And what happened was not a sudden cancellation, but rather a miscommunication, Middaugh explained. Kodansha had originally planned to do a panel at NYAF but decided to cancel it at the end of August. “We realized that we were a little off schedule,” he told Robot 6. “We really weren’t going to have any titles to announce, and without any titles to announce, we didn’t see any point in having the panel. I contacted the [New York] Comic Con folks and told them ‘We got nothing, please cancel the panel.’ And in their defense, I did say ‘What’s the latest we can get back to you if we decide we do want a panel?’ That day came and went, we had canceled the panel, they unfortunately took it as a yes and ran the panel information, and we were surprised the panel was listed.”
So what looked like an abrupt cancellation was actually a correction.
“It’s not the way we want to do things,” Middaugh said. “It’s very important to us to communicate with the fans, but it’s also important not to reach out until we have something to say. All apologies to everybody. We will of course have announcements coming up, over the next several months, but we don’t have everything ready for this show.”
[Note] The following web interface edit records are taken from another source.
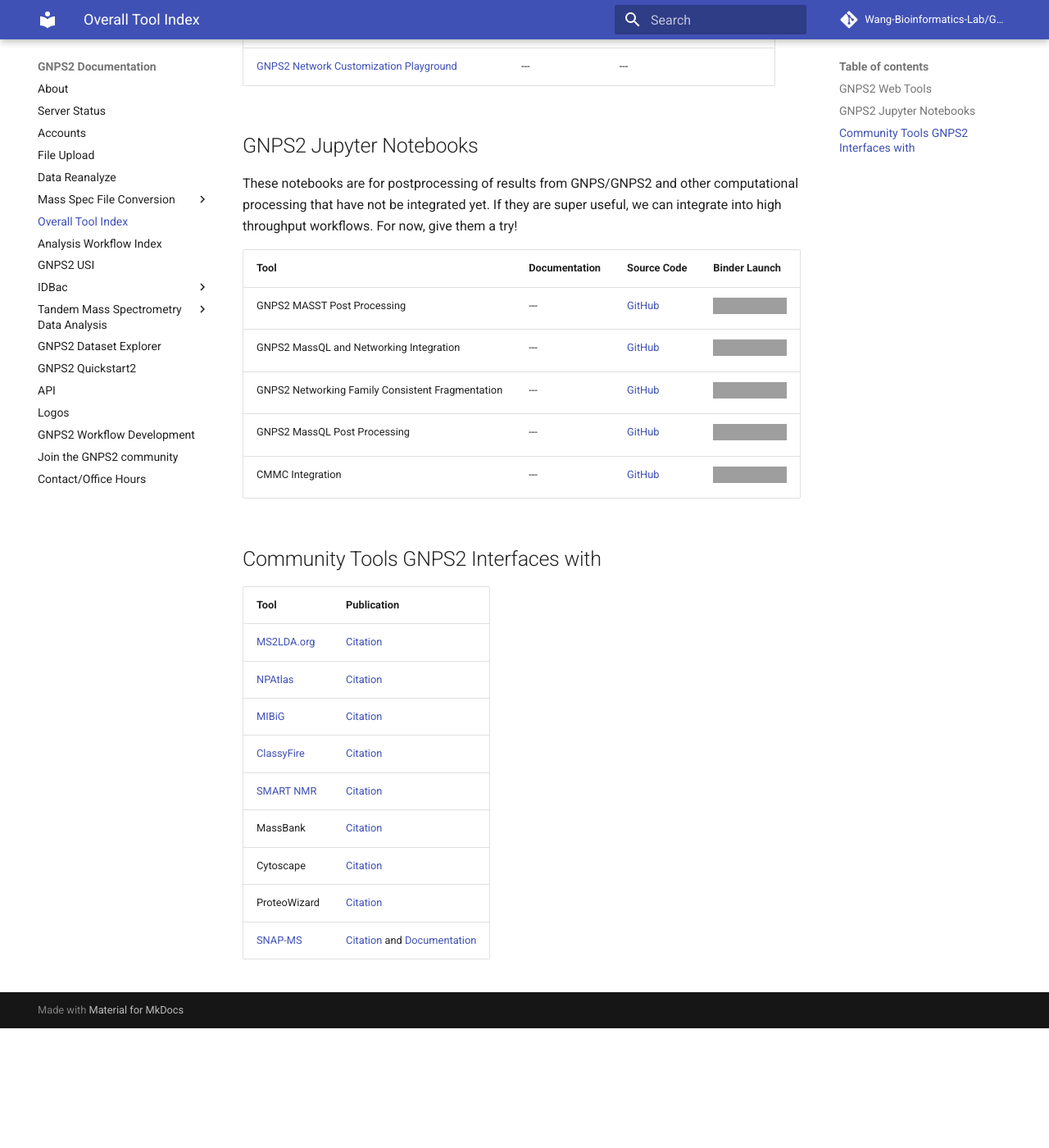
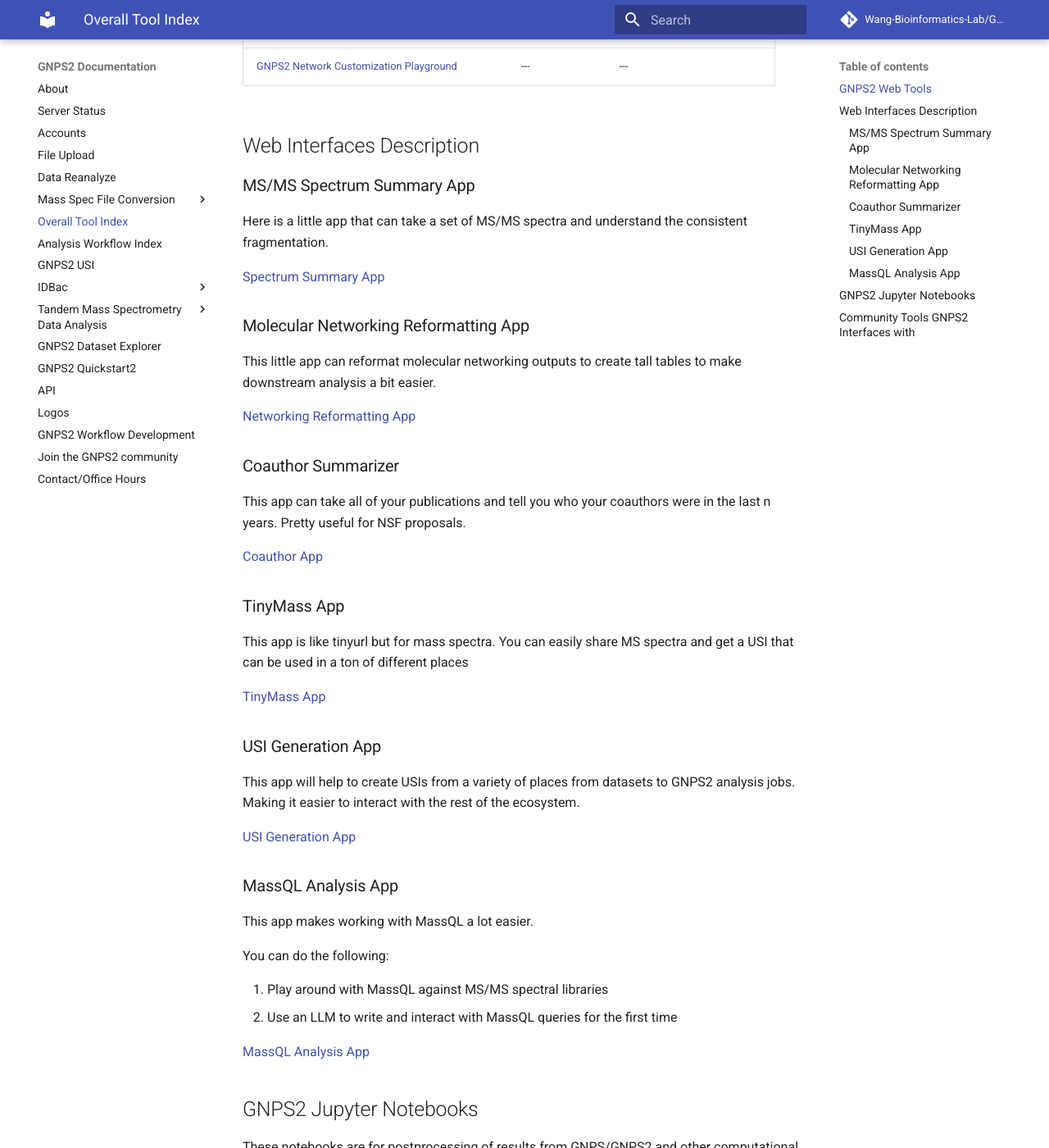
Before and after one commit to Wang-Bioinformatics-Lab/GNPS2_Documentation, an MkDocs documentation site: the page built from docs/toolindex.md, in a window 1280 px wide and 1400 px high, scrolled down 1400 px. Shown: the whole window at 82% size. Built offline with MkDocs 1.6.1 and Material for MkDocs 9.7.7, drawn with Linux system fonts in a browser that asks for light colours; comment, search, counter and statistics services are not loaded; before the commit the page ends 2654 px from its top, so only the background shows below that; grey boxes are pictures that could not be loaded.

Commit message:
Update toolindex.md

```diff
--- a/docs/toolindex.md
+++ b/docs/toolindex.md
@@ -35,8 +35,48 @@
 | [GNPS2 Network Customization Playground](https://networkcustomization.gnps2.org/) | --- | --- |
 
 
+## Web Interfaces Description
 
+### MS/MS Spectrum Summary App
 
+Here is a little app that can take a set of MS/MS spectra and understand the consistent fragmentation.
+
+[Spectrum Summary App](https://spectrasummary.gnps2.org/)
+
+### Molecular Networking Reformatting App
+
+This little app can reformat molecular networking outputs to create tall tables to make downstream analysis a bit easier.
+
+[Networking Reformatting App](https://networkcustomization.gnps2.org/second_page)
+
+### Coauthor Summarizer
+
+This app can take all of your publications and tell you who your coauthors were in the last n years. Pretty useful for NSF proposals.
+
+[Coauthor App](https://coauthor.wanglab.science/)
+
+### TinyMass App
+
+This app is like tinyurl but for mass spectra. You can easily share MS spectra and get a USI that can be used in a ton of different places
+
+[TinyMass App](https://tinymass.gnps2.org/)
+
+### USI Generation App
+
+This app will help to create USIs from a variety of places from datasets to GNPS2 analysis jobs. Making it easier to interact with the rest of the ecosystem.
+
+[USI Generation App](https://usi-playground.gnps2.org/)
+
+### MassQL Analysis App
+
+This app makes working with MassQL a lot easier.
+
+You can do the following:
+
+1. Play around with MassQL against MS/MS spectral libraries
+2. Use an LLM to write and interact with MassQL queries for the first time
+
+[MassQL Analysis App](https://massql-analysis.gnps2.org/)
 
 
 ## GNPS2 Jupyter Notebooks
```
While the scheduling snafu was one of those things that just happens with shows (Viz Media’s panel also disappeared from the schedule), it’s telling that Middaugh was able to speak about it on the record. One of the reasons for Del Rey’s popularity was its openness — Middaugh and then-marketing director Ali T. Kokmen frequently popped up in forums and on blog posts to engage fans — and it’s good to see Kodansha recognizing that American readers don’t like to be ignored.